When the lights flickered back on soon after, the entire neighborhood’s bundle of communication cables lies over our driveway and across the moving truck. The already tearful driver completely freaks out. Jenn and Polly gotta wait. PG&E is “aware of the problem.”

So, it’s the end because it all works out. The GPS-inept driver doesn’t get a tip, but he gets a hug, our stuff is safe and sound, and I live in the most amazing place in the entire Bay area. We’ve bonded with the neighbors over the Comcast cable re-wiring week long debacle. David loves having a commute again, and the drive “over the hill” to Palo Alto is one of the most beautiful on this earth. The weather ranges from sunny to foggy to rainy to windy and back again.

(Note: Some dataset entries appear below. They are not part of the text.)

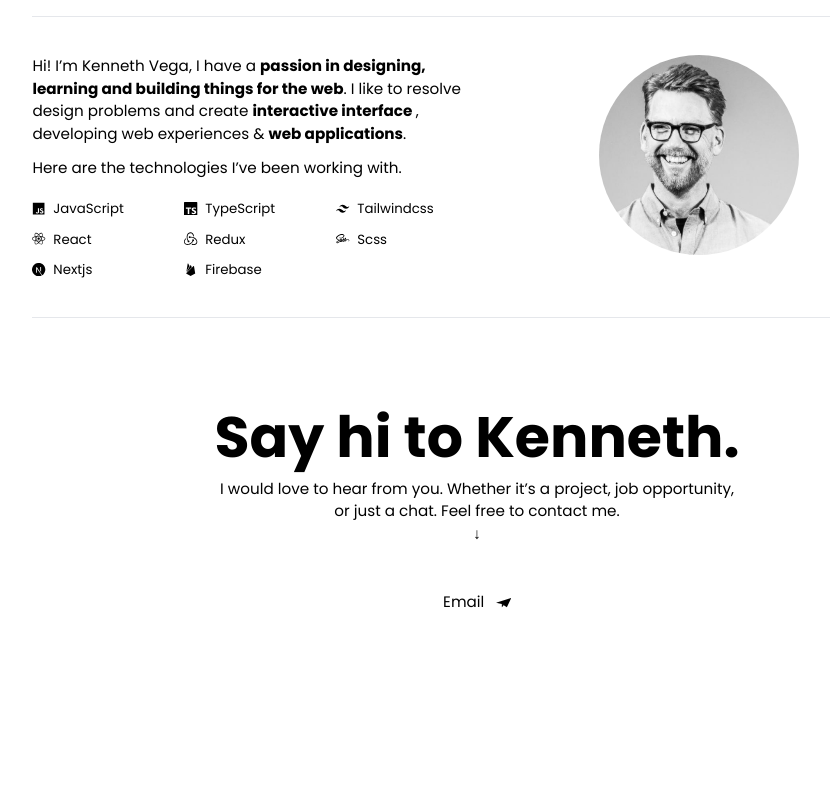
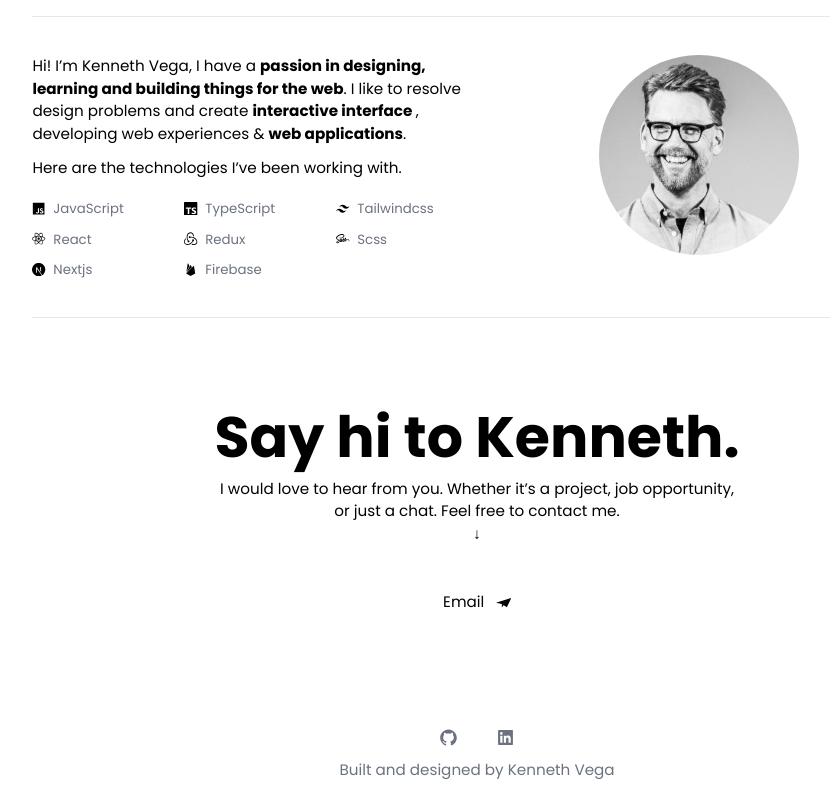
Before and after one commit to kennethvega/kennethvega.com, a Next.js app: page / in a window 1280 px wide. Shown: the part 960-1757 px from the top of the page, without its empty margins (163-993 px from the left). Before the commit the page ends 1582 px from the top, so only its background shows below. Built offline with nearby package versions, Linux system fonts and the light colour scheme; no server answers; the database is empty.

Commit message:
footer added

```diff
--- /dev/null
+++ b/components/Footer.tsx
@@ -0,0 +1,35 @@
+import Tippy from "@tippyjs/react";
+import React from "react";
+import { AiFillGithub, AiFillLinkedin } from "react-icons/ai";
+
+const Footer = () => {
+  return (
+    <>
+      <div className="text-xl flex gap-10 mt-24 text-gray-500">
+        <Tippy content="Github profile">
+          <a
+            href="https://github.com/kennethvega"
+            target="_blank"
+            rel="noopener noreferrer"
+            className="cursor-pointer"
+          >
+            <AiFillGithub />
+          </a>
+        </Tippy>
+        <Tippy content="Linkedin profile">
+          <a
+            href="https://www.linkedin.com/in/kenneth-vega-5bb9b3237/"
+            target="_blank"
+            rel="noopener noreferrer"
+            className="cursor-pointer"
+          >
+            <AiFillLinkedin />
+          </a>
+        </Tippy>
+      </div>
+      <p className="text-gray-500">Built and designed by Kenneth Vega</p>
+    </>
+  );
+};
+
+export default Footer;
--- a/components/Layout.tsx
+++ b/components/Layout.tsx
@@ -1,4 +1,5 @@
 import React, { ReactNode } from "react";
+import Footer from "./Footer";
 import Navbar from "./Navbar";
 // import Navbar from "./Navbar";
 // import { useScrollPosition } from "../hooks/useScrollPosition";
@@ -19,7 +20,9 @@ const Layout = ({ children }: LayoutProps) => {
         <Navbar />
       </nav>
       <main>{children}</main>
-      <footer>{/* <Footer /> */}</footer>
+      <footer className="flex flex-col gap-3 justify-center items-center my-4">
+        <Footer />
+      </footer>
     </>
   );
 };
--- a/components/Skills.tsx
+++ b/components/Skills.tsx
@@ -3,24 +3,24 @@ import React from "react";
 import { Stack } from "../constant/Stack";
 const Skills = () => {
   return (
-    <div className="grid grid-cols-3 grid-rows-none gap-3 justify-items-start text-sm items-start mt-5">
+    <div className="grid grid-cols-3 grid-rows-none gap-3 justify-items-start text-sm text-gray-500 items-start mt-5">
       {Stack[0].first.map((tool) => (
         <div key={tool.name} className="flex justify-center gap-2 items-center">
-          <span>{tool.logo}</span>
+          <span className="text-black">{tool.logo}</span>
           <span>{tool.name}</span>
         </div>
       ))}
 
       {Stack[0].second.map((tool) => (
         <div key={tool.name} className="flex justify-center gap-2 items-center">
-          <span>{tool.logo}</span>
+          <span className="text-black">{tool.logo}</span>
           <span>{tool.name}</span>
         </div>
       ))}
 
       {Stack[0].third.map((tool) => (
         <div key={tool.name} className="flex justify-center gap-2 items-center">
-          <span>{tool.logo}</span>
+          <span className="text-black">{tool.logo}</span>
           <span>{tool.name}</span>
         </div>
       ))}
```
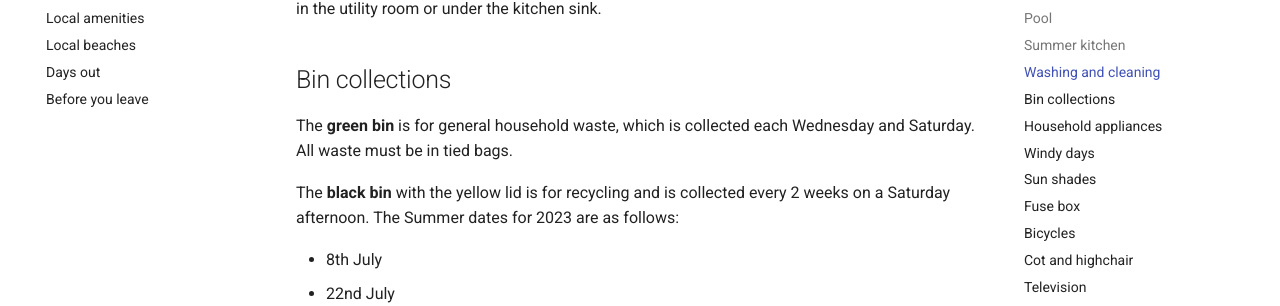
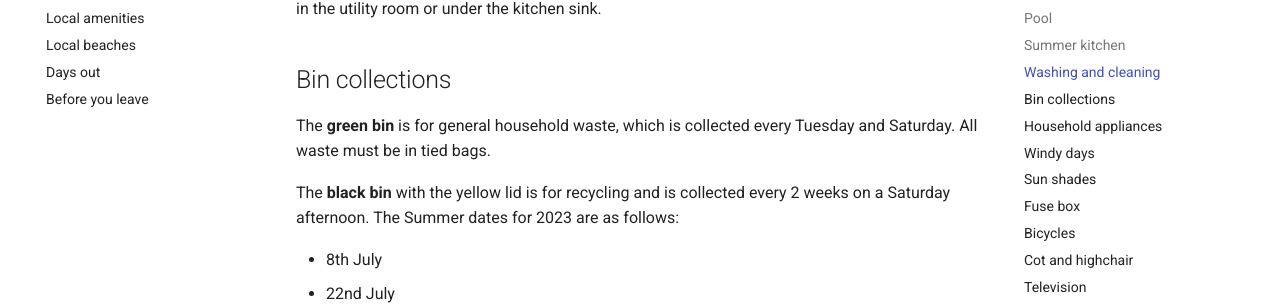
Before and after one commit to SueChaplain/guide-sauvian, an MkDocs documentation site: the page built from docs/villa.md, in a window 1280 px wide and 900 px high, scrolled down 1640 px. Shown: the part 144-450 px from the top of the window. Built offline with MkDocs 1.6.1 and Material for MkDocs 9.7.7, drawn with Linux system fonts in a browser that asks for light colours.

Commit message:
Change to bin day

```diff
--- a/docs/villa.md
+++ b/docs/villa.md
@@ -65,7 +65,7 @@ The ironing board, iron, vacuum cleaner and other cleaning tools or products are
 
 ## Bin collections
 
-The **green bin** is for general household waste, which is collected each Wednesday and Saturday. All waste must be in tied bags.
+The **green bin** is for general household waste, which is collected every Tuesday and Saturday. All waste must be in tied bags.
 
 The **black bin** with the yellow lid is for recycling and is collected every 2 weeks on a
 Saturday afternoon. The Summer dates for 2023 are as follows:
```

The ocean and El Nino produced “big waves” and Mavericks surfing dudes converged about a mile from us.

Every day here has the potential for intensity. Eyes wide open.

So, I have both: an intense emotional and intellectual immersion in writing a novel, and a physical and spiritual intensity in my real world.  Yep, I choose this!

California Writing…Surfing to Nirvana, Baby!

It’s official, my car is a Californian!  Am I?

I haven’t wanted to jinx it by actually putting it out into the ether, but another ticked box this week on the road to buying that house near the seals in Moss Beach, wahoo!  We’re scheduled (crossed fingers) to close escrow at the end of January, with a move-in date a few weeks later.  The location—ocean waves, eclectic neighborhood, great walking and near enough to civilization but far enough from distraction—is amazing.  The house’ll need some updating. 

Yup, another renovation for Gail and David!  So, last weekend we toured kitchen and bath showrooms and that old excitement lit me up…just 18 months after we finished the Boca condo reno, here we are facing another.  That one went so unbelievably smoothly I know I’m fooling myself (aren’t I?  This is California coast, they do regulations really, really thoroughly here.  Really, really.)

So, to some extent I’m floating a foot above the earth, waiting it out in the “sabbatical” apartment (so-called to elevate the experience), waiting to put both feet on terra firma.  The cliff dive ain’t over yet.

The real cliff dive—the “I’m a writer” transformation—well, yes, that’s a soul-clenching, joy filled ride that is my tether, my life-line, my wholly certain, shout-it-to-the winds (no jinxing) Hallelujah! 

xxxooo

Gail